Listed entries: Begin
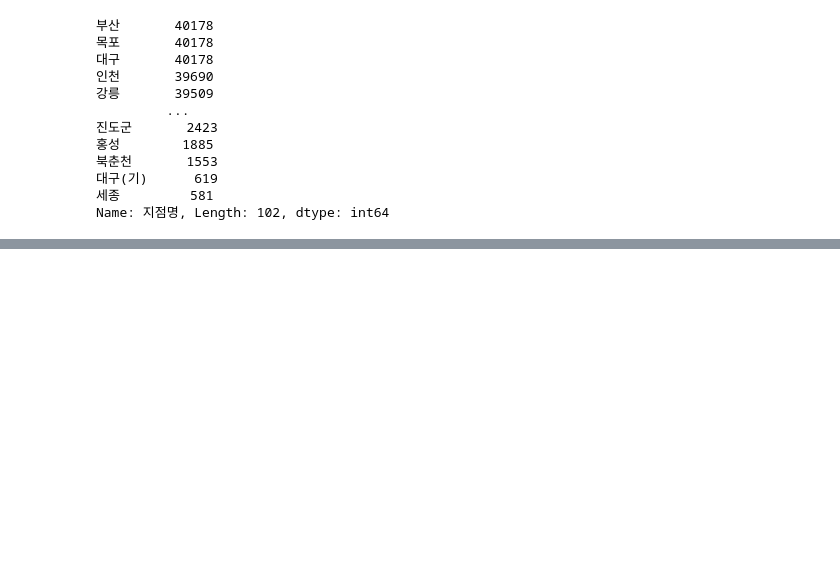
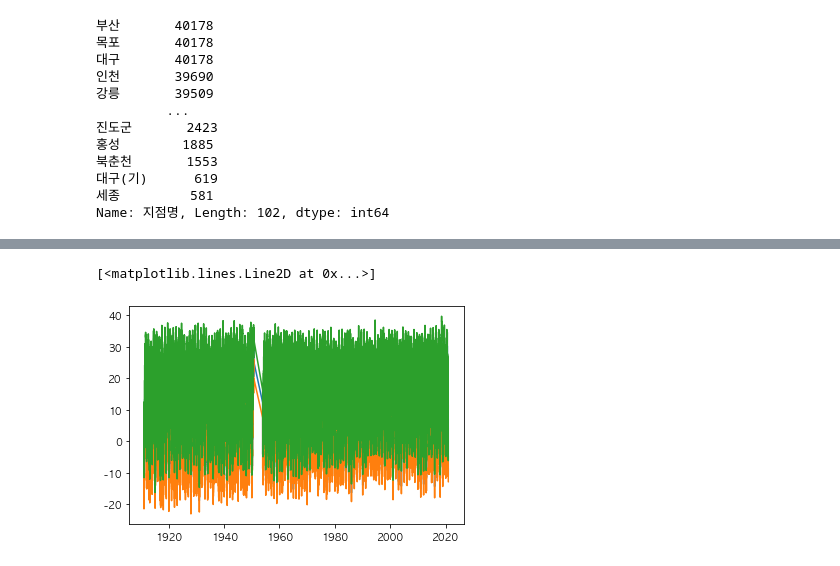
Before and after one commit to limetree-indigo/python-visualization, a Jupyter notebook: 08 서울시 연간 기온변화 시각화/08 서울시 연간 기온변화 분석 및 시각화.ipynb, the cells around one changed output, grey strips where cells are left out. Saved outputs shown, nothing was run; the diff lists cells and outputs as text; code cells hidden in the pictures; blank space fills up the shorter version.

```diff
--- a/08 서울시 연간 기온변화 시각화/08 서울시 연간 기온변화 분석 및 시각화.ipynb
+++ b/08 서울시 연간 기온변화 시각화/08 서울시 연간 기온변화 분석 및 시각화.ipynb
@@ -199,0 +204,3 @@ Name: 지점명, Length: 102, dtype: int64
+# %%
+df_seoul = df[df['지점명']=='서울'].copy()
+df_seoul
@@ -199,0 +246,3 @@ Name: 지점명, Length: 102, dtype: int64
+# %%
+# 결측치 제거
+df_seoul = df_seoul.dropna()
@@ -199,0 +288,7 @@ Name: 지점명, Length: 102, dtype: int64
+# %%
+plt.plot(df_seoul['일시'], df_seoul['평균기온(°C)'])
+plt.plot(df_seoul['일시'], df_seoul['최저기온(°C)'])
+plt.plot(df_seoul['일시'], df_seoul['최고기온(°C)'])
+# %% [output]
+[<matplotlib.lines.Line2D at 0x...>]
+[figure, added]
```
Also changed, not shown: parts of 12 cells of this notebook.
Listed entries: End
* [Action item] Note each line above that holds "shown", then copy all of them.

* [Output of the task]
Before and after one commit to limetree-indigo/python-visualization, a Jupyter notebook: 08 서울시 연간 기온변화 시각화/08 서울시 연간 기온변화 분석 및 시각화.ipynb, the cells around one changed output, grey strips where cells are left out. Saved outputs shown, nothing was run; the diff lists cells and outputs as text; code cells hidden in the pictures; blank space fills up the shorter version.
Also changed, not shown: parts of 12 cells of this notebook.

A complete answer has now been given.